[Screenshot and code edit data]
Content starts
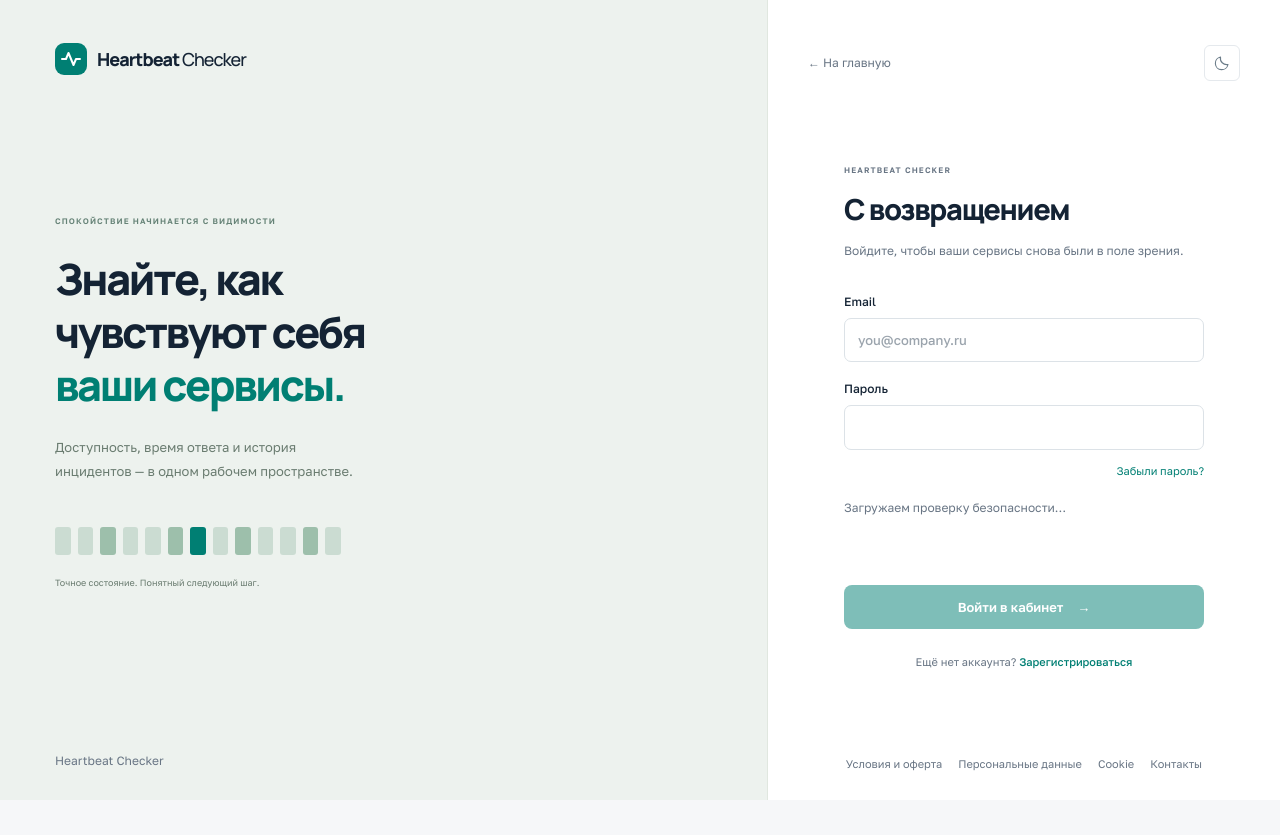
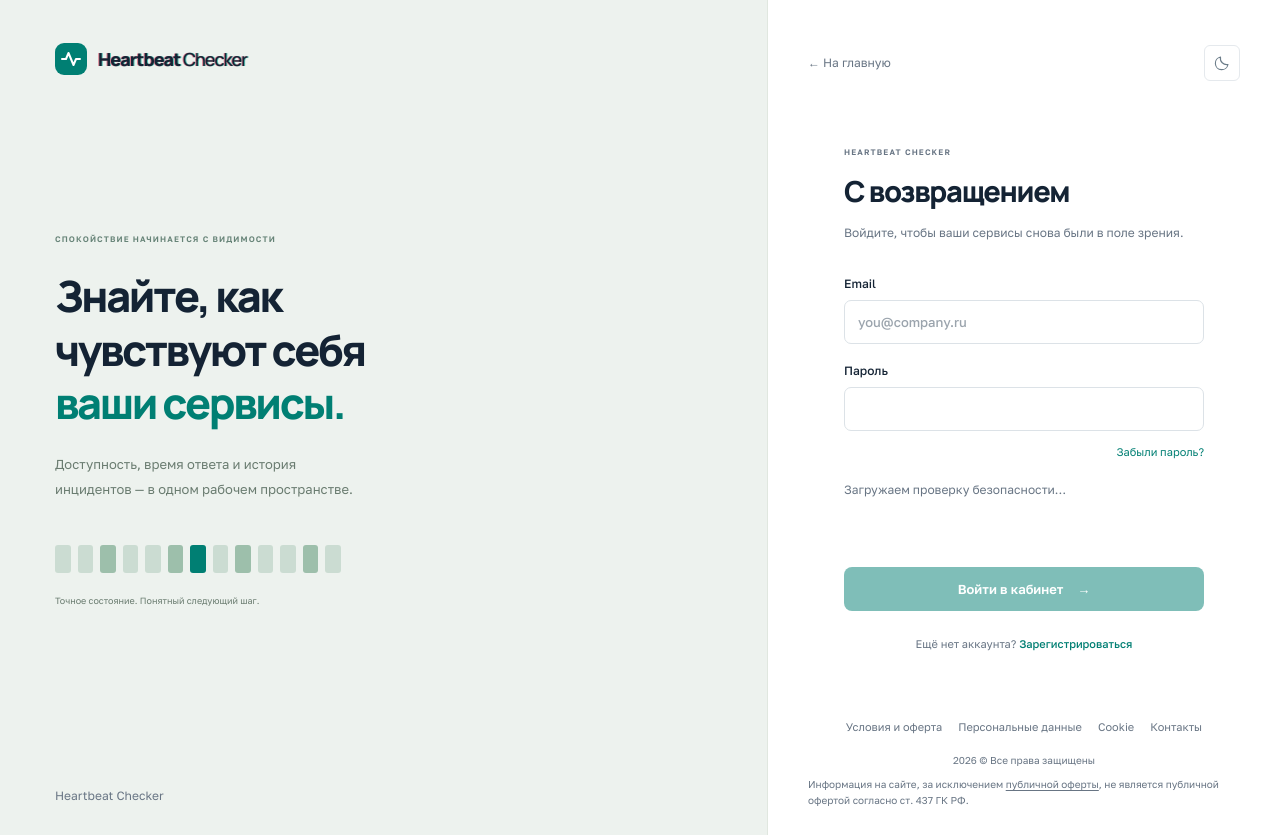
Before and after one commit to nda17/Heartbeat-Checker_monorepo, a Next.js app in the folder apps/web/: page /login in a window 1280 px wide. Before the commit the page ends 800 px from the top, so only its background shows below. Built offline with nearby package versions, Linux system fonts and the light colour scheme.

Commit message:
feat: animate branding and clarify footer and incident timing

```diff
--- a/apps/web/src/_app/styles/index.css
+++ b/apps/web/src/_app/styles/index.css
@@ -284,6 +284,14 @@ strong {
   font-weight: 500;
   letter-spacing: -0.055em;
 }
+.brand-wordmark {
+  display: inline-block;
+  animation: brand-glitch 6s steps(1, end) infinite;
+}
+.brand:hover .brand-wordmark,
+.brand:focus-visible .brand-wordmark {
+  animation: brand-glitch-hover 500ms steps(1, end) 1;
+}
 .brand-mark {
   display: inline-flex;
   width: 32px;
@@ -297,6 +305,8 @@ strong {
 .brand-mark svg {
   width: 24px;
   height: 24px;
+  transform-origin: center;
+  animation: brand-heartbeat 6s ease-in-out infinite;
 }
 .brand-mark.mini {
   width: 26px;
@@ -306,6 +316,62 @@ strong {
 .brand-mark.mini svg {
   width: 21px;
   height: 21px;
+}
+@keyframes brand-heartbeat {
+  0%,
+  76%,
+  83%,
+  90%,
+  100% {
+    transform: scale(1);
+  }
+  80% {
+    transform: scale(1.08);
+  }
+  87% {
+    transform: scale(1.04);
+  }
+}
+@keyframes brand-glitch {
+  0%,
+  87%,
+  92%,
+  100% {
+    transform: translateX(0);
+    text-shadow: none;
+  }
+  88% {
+    transform: translateX(-1px);
+    text-shadow:
+      1px 0 #d97a8b,
+      -1px 0 #54bdb1;
+  }
+  90% {
+    transform: translateX(1px);
+    text-shadow:
+      -1px 0 #d97a8b,
+      1px 0 #54bdb1;
+  }
+}
+@keyframes brand-glitch-hover {
+  0%,
+  60%,
+  100% {
+    transform: translateX(0);
+    text-shadow: none;
+  }
+  20% {
+    transform: translateX(-1px);
+    text-shadow:
+      1px 0 #d97a8b,
+      -1px 0 #54bdb1;
+  }
+  40% {
+    transform: translateX(1px);
+    text-shadow:
+      -1px 0 #d97a8b,
+      1px 0 #54bdb1;
+  }
 }
 .skip-link {
   position: fixed;
@@ -531,6 +597,42 @@ input:read-only {
   max-width: 465px;
   color: var(--muted);
 }
+.hero-timing {
+  position: relative;
+  display: inline-block;
+}
+.hero-timing-trigger {
+  cursor: help;
+  text-decoration: underline dotted;
+  text-underline-offset: 3px;
+}
+.hero-timing-trigger:focus-visible {
+  outline: 2px solid var(--accent);
+  outline-offset: 3px;
+}
+.hero-timing-tooltip {
+  position: absolute;
+  z-index: 2;
+  top: calc(100% + 8px);
+  left: 0;
+  width: min(350px, calc(100vw - 46px));
+  padding: 12px 14px;
+  border: 1px solid var(--line);
+  border-radius: 8px;
+  background: var(--surface);
+  color: var(--ink);
+  box-shadow: 0 8px 24px #14233422;
+  font-size: 12px;
+  line-height: 1.5;
+  visibility: hidden;
+  opacity: 0;
+  pointer-events: none;
+}
+.hero-timing:hover .hero-timing-tooltip,
+.hero-timing:focus-within .hero-timing-tooltip {
+  visibility: visible;
+  opacity: 1;
+}
 .hero-actions {
   margin-top: 31px;
   display: flex;
@@ -637,6 +739,28 @@ input:read-only {
 .landing-footer-contact a:hover {
   color: var(--accent);
 }
+.footer-legal-notice {
+  display: flex;
+  flex-wrap: wrap;
+  gap: 8px 24px;
+  width: 100%;
+  font-size: 10px;
+  line-height: 1.6;
+  color: var(--muted);
+}
+.footer-legal-notice a {
+  color: inherit;
+  text-decoration: underline;
+  text-underline-offset: 2px;
+}
+.footer-legal-notice a:hover {
+  color: var(--accent);
+}
+.landing-footer .footer-legal-notice {
+  grid-column: 1 / -1;
+  padding-top: 16px;
+  border-top: 1px solid var(--line);
+}
 /* Auth */
 .auth-page {
   display: grid;
@@ -764,6 +888,10 @@ input:read-only {
   flex-wrap: wrap;
   justify-content: center;
   gap: 10px 16px;
+}
+.auth-main > footer .footer-legal-notice {
+  justify-content: center;
+  margin-top: 16px;
 }
 .auth-done h2 {
   font-size: 23px;
--- a/apps/web/src/_pages/auth/index.tsx
+++ b/apps/web/src/_pages/auth/index.tsx
@@ -1,7 +1,7 @@
 import Link from "next/link";
 import { AuthForm, AuthMode } from "@/features/auth";
 import { ThemeToggle } from "@/features/theme-toggle";
-import { Brand } from "@/shared/ui";
+import { Brand, FooterLegalNotice } from "@/shared/ui";
 export function AuthPage({ mode }: { mode: AuthMode }) {
   return (
     <div className="auth-page">
@@ -48,6 +48,7 @@ export function AuthPage({ mode }: { mode: AuthMode }) {
             <Link href="/cookies">Cookie</Link>
             <Link href="/contacts">Контакты</Link>
           </nav>
+          <FooterLegalNotice />
         </footer>
       </main>
     </div>
--- a/apps/web/src/shared/ui/index.tsx
+++ b/apps/web/src/shared/ui/index.tsx
@@ -1,4 +1,6 @@
 import Link from "next/link";
+import { FooterLegalNotice } from "./legal-notice";
+export { FooterLegalNotice };
 export function Brand({ compact = false }: { compact?: boolean }) {
   return (
     <Link href="/" className="brand" aria-label="Heartbeat Checker — главная">
@@ -13,7 +15,7 @@ export function Brand({ compact = false }: { compact?: boolean }) {
           />
         </svg>
       </span>
-      <span>
+      <span className="brand-wordmark">
         Heartbeat{!compact && <span className="brand-light"> Checker</span>}
       </span>
     </Link>
@@ -42,6 +44,7 @@ export function PublicFooter({ onHome = false }: { onHome?: boolean }) {
           </Link>
         )}
       </div>
+      <FooterLegalNotice />
     </footer>
   );
 }
--- /dev/null
+++ b/apps/web/src/shared/ui/legal-notice.tsx
@@ -0,0 +1,37 @@
+"use client";
+
+import Link from "next/link";
+import { useSyncExternalStore } from "react";
+
+const firstYear = 2026;
+const yearFormatter = new Intl.DateTimeFormat("en", {
+  timeZone: "Europe/Moscow",
+  year: "numeric",
+});
+
+function subscribe(onChange: () => void) {
+  const timer = window.setInterval(onChange, 60 * 60 * 1000);
+  return () => window.clearInterval(timer);
+}
+
+function currentYear() {
+  return Number(yearFormatter.format(new Date()));
+}
+
+export function FooterLegalNotice() {
+  const year = useSyncExternalStore(subscribe, currentYear, () => firstYear);
+
+  return (
+    <div className="footer-legal-notice">
+      <span>
+        {year > firstYear ? `${firstYear}–${year}` : firstYear} © Все права
+        защищены
+      </span>
+      <span>
+        Информация на сайте, за исключением{" "}
+        <Link href="/terms">публичной оферты</Link>, не является публичной
+        офертой согласно ст. 437 ГК РФ.
+      </span>
+    </div>
+  );
+}
```
Also changed, not shown: apps/web/src/_pages/home/index.tsx (+19 -2 lines).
Content ends
→ Exercise description
Could you return all of the entries above exactly, without any images?

→ Your solution
Before and after one commit to nda17/Heartbeat-Checker_monorepo, a Next.js app in the folder apps/web/: page /login in a window 1280 px wide. Before the commit the page ends 800 px from the top, so only its background shows below. Built offline with nearby package versions, Linux system fonts and the light colour scheme.

Commit message:
feat: animate branding and clarify footer and incident timing

```diff
--- a/apps/web/src/_app/styles/index.css
+++ b/apps/web/src/_app/styles/index.css
@@ -284,6 +284,14 @@ strong {
   font-weight: 500;
   letter-spacing: -0.055em;
 }
+.brand-wordmark {
+  display: inline-block;
+  animation: brand-glitch 6s steps(1, end) infinite;
+}
+.brand:hover .brand-wordmark,
+.brand:focus-visible .brand-wordmark {
+  animation: brand-glitch-hover 500ms steps(1, end) 1;
+}
 .brand-mark {
   display: inline-flex;
   width: 32px;
@@ -297,6 +305,8 @@ strong {
 .brand-mark svg {
   width: 24px;
   height: 24px;
+  transform-origin: center;
+  animation: brand-heartbeat 6s ease-in-out infinite;
 }
 .brand-mark.mini {
   width: 26px;
@@ -306,6 +316,62 @@ strong {
 .brand-mark.mini svg {
   width: 21px;
   height: 21px;
+}
+@keyframes brand-heartbeat {
+  0%,
+  76%,
+  83%,
+  90%,
+  100% {
+    transform: scale(1);
+  }
+  80% {
+    transform: scale(1.08);
+  }
+  87% {
+    transform: scale(1.04);
+  }
+}
+@keyframes brand-glitch {
+  0%,
+  87%,
+  92%,
+  100% {
+    transform: translateX(0);
+    text-shadow: none;
+  }
+  88% {
+    transform: translateX(-1px);
+    text-shadow:
+      1px 0 #d97a8b,
+      -1px 0 #54bdb1;
+  }
+  90% {
+    transform: translateX(1px);
+    text-shadow:
+      -1px 0 #d97a8b,
+      1px 0 #54bdb1;
+  }
+}
+@keyframes brand-glitch-hover {
+  0%,
+  60%,
+  100% {
+    transform: translateX(0);
+    text-shadow: none;
+  }
+  20% {
+    transform: translateX(-1px);
+    text-shadow:
+      1px 0 #d97a8b,
+      -1px 0 #54bdb1;
+  }
+  40% {
+    transform: translateX(1px);
+    text-shadow:
+      -1px 0 #d97a8b,
+      1px 0 #54bdb1;
+  }
 }
 .skip-link {
   position: fixed;
@@ -531,6 +597,42 @@ input:read-only {
   max-width: 465px;
   color: var(--muted);
 }
+.hero-timing {
+  position: relative;
+  display: inline-block;
+}
+.hero-timing-trigger {
+  cursor: help;
+  text-decoration: underline dotted;
+  text-underline-offset: 3px;
+}
+.hero-timing-trigger:focus-visible {
+  outline: 2px solid var(--accent);
+  outline-offset: 3px;
+}
+.hero-timing-tooltip {
+  position: absolute;
+  z-index: 2;
+  top: calc(100% + 8px);
+  left: 0;
+  width: min(350px, calc(100vw - 46px));
+  padding: 12px 14px;
+  border: 1px solid var(--line);
+  border-radius: 8px;
+  background: var(--surface);
+  color: var(--ink);
+  box-shadow: 0 8px 24px #14233422;
+  font-size: 12px;
+  line-height: 1.5;
+  visibility: hidden;
+  opacity: 0;
+  pointer-events: none;
+}
+.hero-timing:hover .hero-timing-tooltip,
+.hero-timing:focus-within .hero-timing-tooltip {
+  visibility: visible;
+  opacity: 1;
+}
 .hero-actions {
   margin-top: 31px;
   display: flex;
@@ -637,6 +739,28 @@ input:read-only {
 .landing-footer-contact a:hover {
   color: var(--accent);
 }
+.footer-legal-notice {
+  display: flex;
+  flex-wrap: wrap;
+  gap: 8px 24px;
+  width: 100%;
+  font-size: 10px;
+  line-height: 1.6;
+  color: var(--muted);
+}
+.footer-legal-notice a {
+  color: inherit;
+  text-decoration: underline;
+  text-underline-offset: 2px;
+}
+.footer-legal-notice a:hover {
+  color: var(--accent);
+}
+.landing-footer .footer-legal-notice {
+  grid-column: 1 / -1;
+  padding-top: 16px;
+  border-top: 1px solid var(--line);
+}
 /* Auth */
 .auth-page {
   display: grid;
@@ -764,6 +888,10 @@ input:read-only {
   flex-wrap: wrap;
   justify-content: center;
   gap: 10px 16px;
+}
+.auth-main > footer .footer-legal-notice {
+  justify-content: center;
+  margin-top: 16px;
 }
 .auth-done h2 {
   font-size: 23px;
--- a/apps/web/src/_pages/auth/index.tsx
+++ b/apps/web/src/_pages/auth/index.tsx
@@ -1,7 +1,7 @@
 import Link from "next/link";
 import { AuthForm, AuthMode } from "@/features/auth";
 import { ThemeToggle } from "@/features/theme-toggle";
-import { Brand } from "@/shared/ui";
+import { Brand, FooterLegalNotice } from "@/shared/ui";
 export function AuthPage({ mode }: { mode: AuthMode }) {
   return (
     <div className="auth-page">
@@ -48,6 +48,7 @@ export function AuthPage({ mode }: { mode: AuthMode }) {
             <Link href="/cookies">Cookie</Link>
             <Link href="/contacts">Контакты</Link>
           </nav>
+          <FooterLegalNotice />
         </footer>
       </main>
     </div>
--- a/apps/web/src/shared/ui/index.tsx
+++ b/apps/web/src/shared/ui/index.tsx
@@ -1,4 +1,6 @@
 import Link from "next/link";
+import { FooterLegalNotice } from "./legal-notice";
+export { FooterLegalNotice };
 export function Brand({ compact = false }: { compact?: boolean }) {
   return (
     <Link href="/" className="brand" aria-label="Heartbeat Checker — главная">
@@ -13,7 +15,7 @@ export function Brand({ compact = false }: { compact?: boolean }) {
           />
         </svg>
       </span>
-      <span>
+      <span className="brand-wordmark">
         Heartbeat{!compact && <span className="brand-light"> Checker</span>}
       </span>
     </Link>
@@ -42,6 +44,7 @@ export function PublicFooter({ onHome = false }: { onHome?: boolean }) {
           </Link>
         )}
       </div>
+      <FooterLegalNotice />
     </footer>
   );
 }
--- /dev/null
+++ b/apps/web/src/shared/ui/legal-notice.tsx
@@ -0,0 +1,37 @@
+"use client";
+
+import Link from "next/link";
+import { useSyncExternalStore } from "react";
+
+const firstYear = 2026;
+const yearFormatter = new Intl.DateTimeFormat("en", {
+  timeZone: "Europe/Moscow",
+  year: "numeric",
+});
+
+function subscribe(onChange: () => void) {
+  const timer = window.setInterval(onChange, 60 * 60 * 1000);
+  return () => window.clearInterval(timer);
+}
+
+function currentYear() {
+  return Number(yearFormatter.format(new Date()));
+}
+
+export function FooterLegalNotice() {
+  const year = useSyncExternalStore(subscribe, currentYear, () => firstYear);
+
+  return (
+    <div className="footer-legal-notice">
+      <span>
+        {year > firstYear ? `${firstYear}–${year}` : firstYear} © Все права
+        защищены
+      </span>
+      <span>
+        Информация на сайте, за исключением{" "}
+        <Link href="/terms">публичной оферты</Link>, не является публичной
+        офертой согласно ст. 437 ГК РФ.
+      </span>
+    </div>
+  );
+}
```
Also changed, not shown: apps/web/src/_pages/home/index.tsx (+19 -2 lines).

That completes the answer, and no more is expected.